In the 2015 US Open, athletes competed in temperatures exceeding 90 degrees with 40 percent humidity during the first round, leading to a record 10 retirements due mostly to heat stress. The US Open is the latest in a series of US athletic events that have faced unusual and dangerous climate conditions. While US Open competitor Roger Federer said, “heat really shouldn’t matter,” John Isner responded, “It’s not a fitness thing…that’s a big, big misconception.”

If you look at the science, Isner is right. In very dry conditions, humans can be physically active outdoors in temperatures of up to 104°F, but in humid conditions, the cutoff drops below 86°F because it is harder for the body to cool itself through sweating and evaporation. When the combination of heat and humidity becomes too high, continued exposure to heat leads to heat illness. As climate change drives temperatures higher and makes heat waves more frequent, we can expect to see more risks to athletes, from professionals to high schoolers.


Football players are particularly at risk to heat due to their warm and heavy padding. This means that players cannot practice during the hottest part of the day, and sometimes have to practice without full padding. One study found that in high school football players, deaths from heat tripled between 1994 and 2009 compared to the previous 15 years. Droughts, like the one in Texas in 2011, make it difficult and expensive to maintain the grass fields.


Fly fishing will change as streams warm to the point where fish species can no longer thrive. In Wisconsin, just a 1.8°F increase in stream temperatures will reduce brook trout range by 78 percent and a 5.4°F increase would reduce its range by 98 percent, practically eliminating it from the region. The brook trout is expected to see a 77 percent decline in habitat nationally by 2080. Water temperatures in the Great Lakes have increased by 5°F in the past 30 years.

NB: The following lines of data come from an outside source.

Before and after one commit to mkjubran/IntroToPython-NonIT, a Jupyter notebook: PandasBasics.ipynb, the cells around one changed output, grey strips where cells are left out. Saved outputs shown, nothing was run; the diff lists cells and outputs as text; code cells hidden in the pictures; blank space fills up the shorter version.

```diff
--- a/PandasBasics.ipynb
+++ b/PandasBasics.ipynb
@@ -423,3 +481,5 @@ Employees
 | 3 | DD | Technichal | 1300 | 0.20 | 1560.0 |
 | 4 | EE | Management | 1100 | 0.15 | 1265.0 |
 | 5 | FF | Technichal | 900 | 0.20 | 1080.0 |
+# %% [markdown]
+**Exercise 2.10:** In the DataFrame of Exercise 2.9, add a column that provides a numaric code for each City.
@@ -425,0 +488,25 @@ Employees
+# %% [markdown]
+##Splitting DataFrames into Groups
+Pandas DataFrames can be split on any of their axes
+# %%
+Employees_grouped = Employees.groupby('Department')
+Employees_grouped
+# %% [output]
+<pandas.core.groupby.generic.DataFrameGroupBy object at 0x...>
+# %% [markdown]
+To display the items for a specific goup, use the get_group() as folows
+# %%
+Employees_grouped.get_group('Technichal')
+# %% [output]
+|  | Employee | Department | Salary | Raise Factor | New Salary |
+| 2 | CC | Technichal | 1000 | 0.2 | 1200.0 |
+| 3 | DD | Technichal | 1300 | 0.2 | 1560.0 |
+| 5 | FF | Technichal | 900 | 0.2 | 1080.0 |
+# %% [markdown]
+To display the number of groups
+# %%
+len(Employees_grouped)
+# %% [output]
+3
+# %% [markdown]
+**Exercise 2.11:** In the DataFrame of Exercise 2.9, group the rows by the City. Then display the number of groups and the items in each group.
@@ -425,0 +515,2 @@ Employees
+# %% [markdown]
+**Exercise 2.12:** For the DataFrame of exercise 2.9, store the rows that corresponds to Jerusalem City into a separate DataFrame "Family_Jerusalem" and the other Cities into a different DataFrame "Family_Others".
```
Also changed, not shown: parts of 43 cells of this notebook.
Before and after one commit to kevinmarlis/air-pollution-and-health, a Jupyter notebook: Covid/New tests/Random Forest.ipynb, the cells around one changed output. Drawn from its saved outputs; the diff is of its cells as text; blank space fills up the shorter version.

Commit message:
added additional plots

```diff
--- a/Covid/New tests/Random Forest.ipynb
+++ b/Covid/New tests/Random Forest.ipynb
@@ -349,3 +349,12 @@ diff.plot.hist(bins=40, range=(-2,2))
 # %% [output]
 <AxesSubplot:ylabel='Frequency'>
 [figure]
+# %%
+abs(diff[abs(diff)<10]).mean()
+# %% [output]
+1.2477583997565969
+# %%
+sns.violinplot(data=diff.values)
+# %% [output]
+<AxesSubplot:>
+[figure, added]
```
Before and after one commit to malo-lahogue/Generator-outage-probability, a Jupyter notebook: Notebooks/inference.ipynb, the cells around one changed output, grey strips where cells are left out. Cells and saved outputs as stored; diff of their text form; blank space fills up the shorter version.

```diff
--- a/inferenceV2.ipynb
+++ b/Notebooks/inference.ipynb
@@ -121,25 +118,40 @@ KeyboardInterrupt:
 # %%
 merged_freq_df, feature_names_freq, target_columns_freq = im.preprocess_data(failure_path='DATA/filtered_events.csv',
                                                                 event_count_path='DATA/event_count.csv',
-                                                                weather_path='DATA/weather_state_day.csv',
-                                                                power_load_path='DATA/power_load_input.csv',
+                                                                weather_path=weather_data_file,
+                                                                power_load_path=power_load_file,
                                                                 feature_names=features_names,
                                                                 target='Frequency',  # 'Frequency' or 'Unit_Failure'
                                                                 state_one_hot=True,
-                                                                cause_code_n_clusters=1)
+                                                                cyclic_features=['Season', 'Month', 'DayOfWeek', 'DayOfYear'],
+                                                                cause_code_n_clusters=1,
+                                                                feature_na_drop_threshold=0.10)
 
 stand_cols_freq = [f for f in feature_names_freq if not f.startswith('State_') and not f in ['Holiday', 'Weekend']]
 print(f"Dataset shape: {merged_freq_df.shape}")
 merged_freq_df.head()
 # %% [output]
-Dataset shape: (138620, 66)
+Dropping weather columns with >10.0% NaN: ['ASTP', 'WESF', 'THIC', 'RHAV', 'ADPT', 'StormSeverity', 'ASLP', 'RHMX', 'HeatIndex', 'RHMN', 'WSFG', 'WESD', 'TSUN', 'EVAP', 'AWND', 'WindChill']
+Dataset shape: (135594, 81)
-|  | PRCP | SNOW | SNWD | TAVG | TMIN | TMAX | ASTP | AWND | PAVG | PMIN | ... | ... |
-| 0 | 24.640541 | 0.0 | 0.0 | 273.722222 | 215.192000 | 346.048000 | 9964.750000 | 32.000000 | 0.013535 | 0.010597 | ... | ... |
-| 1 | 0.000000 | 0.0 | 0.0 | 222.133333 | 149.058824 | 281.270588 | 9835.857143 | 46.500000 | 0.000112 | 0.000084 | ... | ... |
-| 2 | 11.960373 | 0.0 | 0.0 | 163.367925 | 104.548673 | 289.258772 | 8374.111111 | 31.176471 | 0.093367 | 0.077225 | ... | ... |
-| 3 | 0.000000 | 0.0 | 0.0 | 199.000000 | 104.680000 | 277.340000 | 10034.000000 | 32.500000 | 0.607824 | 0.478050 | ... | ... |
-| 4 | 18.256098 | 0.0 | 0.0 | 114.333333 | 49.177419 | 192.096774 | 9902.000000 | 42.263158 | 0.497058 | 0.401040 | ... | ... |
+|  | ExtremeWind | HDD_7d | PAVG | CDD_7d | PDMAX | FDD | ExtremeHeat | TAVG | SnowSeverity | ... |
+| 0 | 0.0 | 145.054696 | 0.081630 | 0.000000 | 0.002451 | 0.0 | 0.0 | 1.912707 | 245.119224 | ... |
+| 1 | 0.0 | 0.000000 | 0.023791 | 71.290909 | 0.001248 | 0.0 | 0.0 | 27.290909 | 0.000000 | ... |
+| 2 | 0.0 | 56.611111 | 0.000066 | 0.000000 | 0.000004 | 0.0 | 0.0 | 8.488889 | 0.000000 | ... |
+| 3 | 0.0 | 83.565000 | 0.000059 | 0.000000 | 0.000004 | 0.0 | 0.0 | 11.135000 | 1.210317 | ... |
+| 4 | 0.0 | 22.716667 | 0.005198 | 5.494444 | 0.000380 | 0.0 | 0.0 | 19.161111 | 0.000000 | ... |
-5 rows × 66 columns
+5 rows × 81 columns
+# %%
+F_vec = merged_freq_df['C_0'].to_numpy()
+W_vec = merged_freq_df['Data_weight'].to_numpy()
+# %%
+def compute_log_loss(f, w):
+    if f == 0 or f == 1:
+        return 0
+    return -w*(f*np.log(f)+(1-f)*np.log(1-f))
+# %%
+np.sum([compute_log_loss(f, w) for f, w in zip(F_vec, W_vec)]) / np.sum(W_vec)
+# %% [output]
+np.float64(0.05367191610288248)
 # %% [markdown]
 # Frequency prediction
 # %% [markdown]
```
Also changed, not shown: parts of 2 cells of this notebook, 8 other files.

Golf is another sport that is extremely vulnerable to changing weather patterns. In 2013, high temperatures and drought made some of the greens at the British Open Championship virtually unplayable. In July 2016, historic flooding in West Virginia engulfed an entire course, which forced the Professional Golfers’ Association’s Greenbrier Classic tournament to be cancelled. Nutrients are washed away with heavy rain and more areas will be susceptible to erosion, especially near the coast. More than a thousand golf courses in the United States are considered “coastal.” Based on the Golf Digest’s research by Longitudes Group, out of 1,168 courses less than two meters above sea level, more than half are vulnerable to disappearance by the end of this century. Presidential nominee Donald Trump is designing a sea wall to protect one of his golf courses.

Golf courses are already adapting to the changing climate. Drainage systems are redesigned for more efficient or even recycled water use. Genetic diversity in turf grass will make fields more resilient. On the other hand, one study found that as early as the 2020s, the average golf season could be one to seven weeks longer and the annual round played could increase by 5.5 to 37.1 percent.


Heat can have an especially dramatic impact on long-distance running events. Marathon times are typically 2 minutes slower for every 10°F the temperature rises.

The Los Angeles Marathon is traditionally run on the third weekend in March but, last year, when temperatures hit a race-record 90°F, nearly 200 runners needed medical attention, and more than 30 were hospitalized. The event was moved to February for the first time in 2016, when athletes could qualify for the Summer Olympic games, but temperatures were still more than 20°F above average.

The 2012 Boston Marathon was a sweltering 89°F, just one degree short of the all-time high. Winning times were nearly 10 minutes slower than the previous year, when race day was a balmy 57°F. The starting time for the race was changed to earlier in the day in 2006 in an attempt to beat the heat.

NYC’s 2012 marathon was cancelled due to Superstorm Sandy.